About this exercise – Each line of the records is to be returned verbatim, with the images omitted.

Version comparison data –
=======

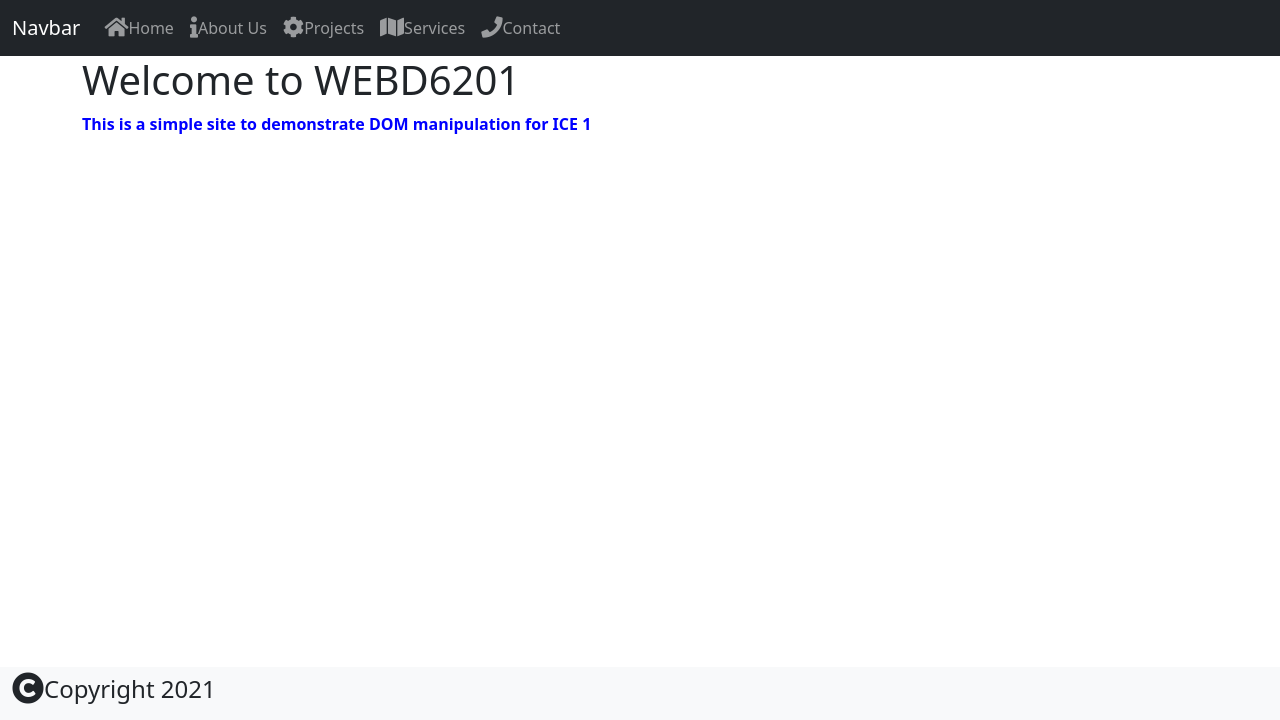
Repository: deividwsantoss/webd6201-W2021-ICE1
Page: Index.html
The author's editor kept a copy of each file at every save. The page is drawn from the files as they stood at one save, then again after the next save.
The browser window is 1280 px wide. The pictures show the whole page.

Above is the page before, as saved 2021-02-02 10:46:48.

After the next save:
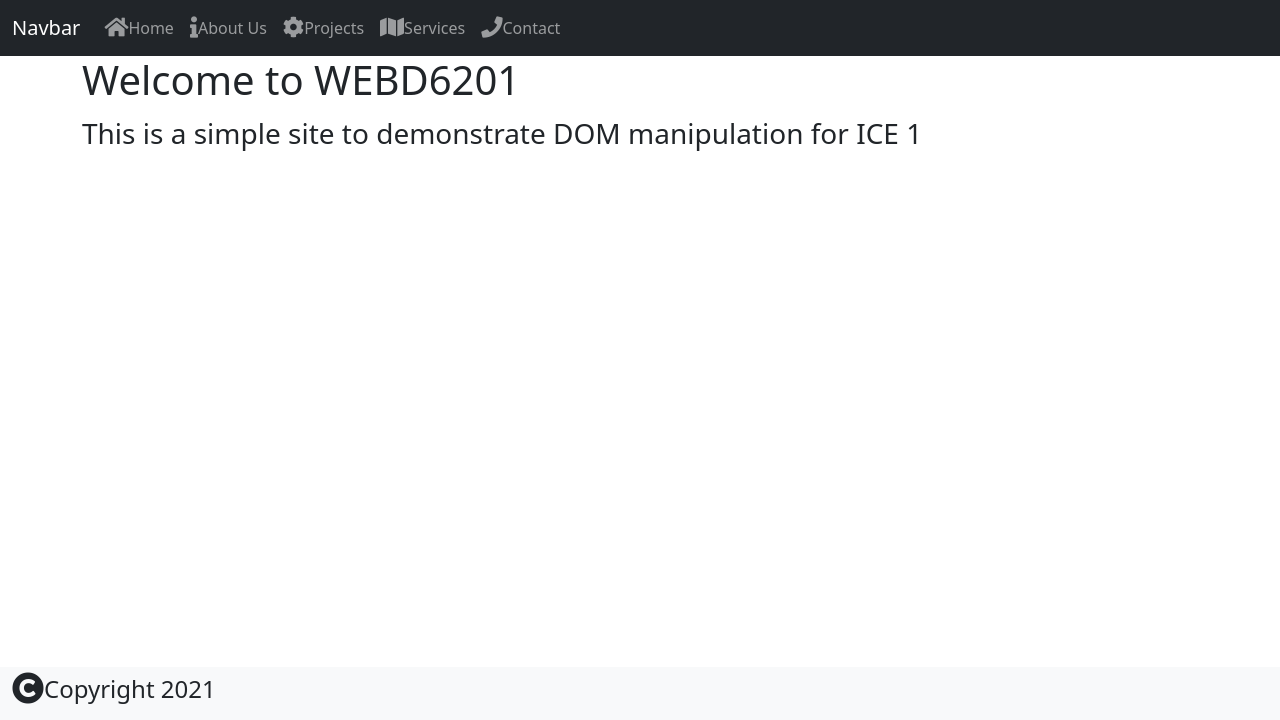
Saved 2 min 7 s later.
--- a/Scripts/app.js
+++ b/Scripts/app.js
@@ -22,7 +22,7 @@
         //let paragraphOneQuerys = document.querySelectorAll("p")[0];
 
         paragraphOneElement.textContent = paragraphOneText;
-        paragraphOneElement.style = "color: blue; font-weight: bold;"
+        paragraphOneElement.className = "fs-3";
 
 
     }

=======

Solved problem –
Repository: deividwsantoss/webd6201-W2021-ICE1
Page: Index.html
The author's editor kept a copy of each file at every save. The page is drawn from the files as they stood at one save, then again after the next save.
The browser window is 1280 px wide. The pictures show the whole page.

Above is the page before, as saved 2021-02-02 10:46:48.

After the next save:
Saved 2 min 7 s later.
--- a/Scripts/app.js
+++ b/Scripts/app.js
@@ -22,7 +22,7 @@
         //let paragraphOneQuerys = document.querySelectorAll("p")[0];
 
         paragraphOneElement.textContent = paragraphOneText;
-        paragraphOneElement.style = "color: blue; font-weight: bold;"
+        paragraphOneElement.className = "fs-3";
 
 
     }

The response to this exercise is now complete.